Goal of the exercise = Each line with the string "print" is to be copied from the records below.

Source data =
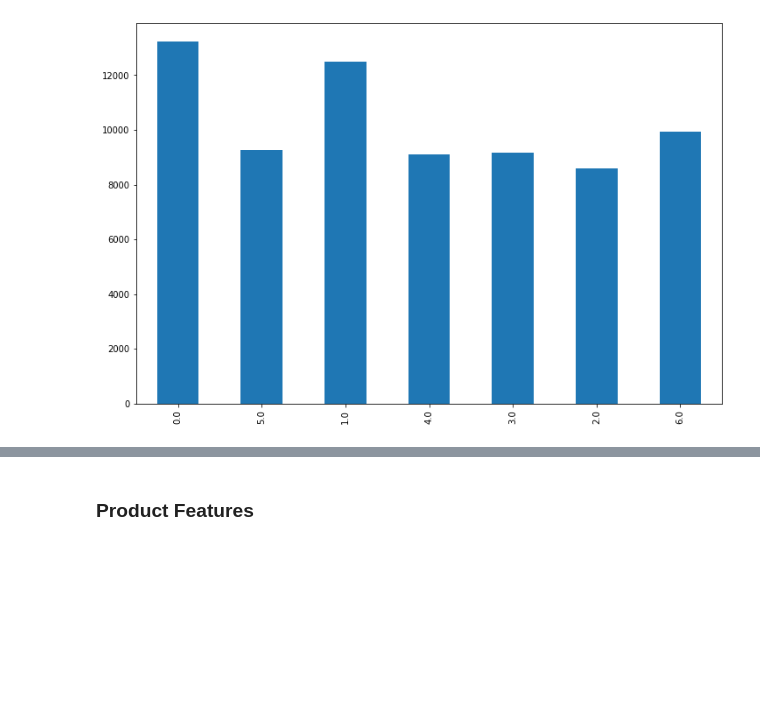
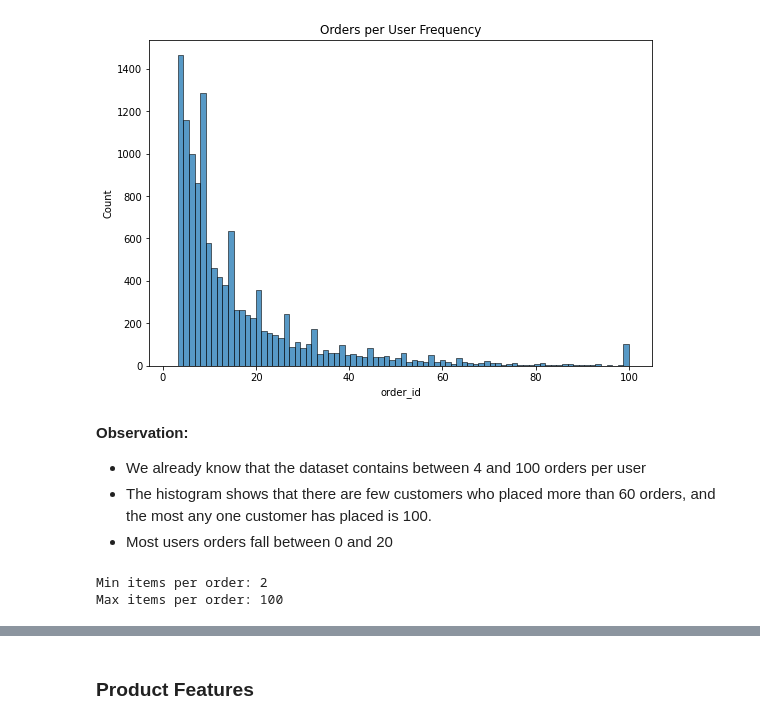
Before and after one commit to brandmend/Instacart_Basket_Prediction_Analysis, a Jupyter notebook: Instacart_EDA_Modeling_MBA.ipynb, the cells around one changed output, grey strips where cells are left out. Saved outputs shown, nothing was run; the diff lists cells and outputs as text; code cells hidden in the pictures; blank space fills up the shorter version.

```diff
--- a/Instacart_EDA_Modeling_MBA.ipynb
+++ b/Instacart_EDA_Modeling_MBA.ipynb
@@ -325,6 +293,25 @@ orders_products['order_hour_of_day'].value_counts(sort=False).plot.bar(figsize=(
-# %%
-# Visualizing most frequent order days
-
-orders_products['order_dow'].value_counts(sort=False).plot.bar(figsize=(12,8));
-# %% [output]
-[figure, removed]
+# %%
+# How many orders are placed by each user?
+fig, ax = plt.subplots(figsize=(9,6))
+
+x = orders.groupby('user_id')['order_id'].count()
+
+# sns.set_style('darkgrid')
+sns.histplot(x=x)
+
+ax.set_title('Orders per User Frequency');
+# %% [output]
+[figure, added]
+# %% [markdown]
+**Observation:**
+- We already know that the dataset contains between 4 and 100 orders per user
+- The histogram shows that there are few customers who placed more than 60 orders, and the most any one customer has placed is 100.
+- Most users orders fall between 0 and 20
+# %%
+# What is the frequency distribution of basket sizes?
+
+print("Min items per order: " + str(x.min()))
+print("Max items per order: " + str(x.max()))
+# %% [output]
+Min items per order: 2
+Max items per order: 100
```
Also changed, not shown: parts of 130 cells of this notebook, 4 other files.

Task solution =
+print("Min items per order: " + str(x.min()))
+print("Max items per order: " + str(x.max()))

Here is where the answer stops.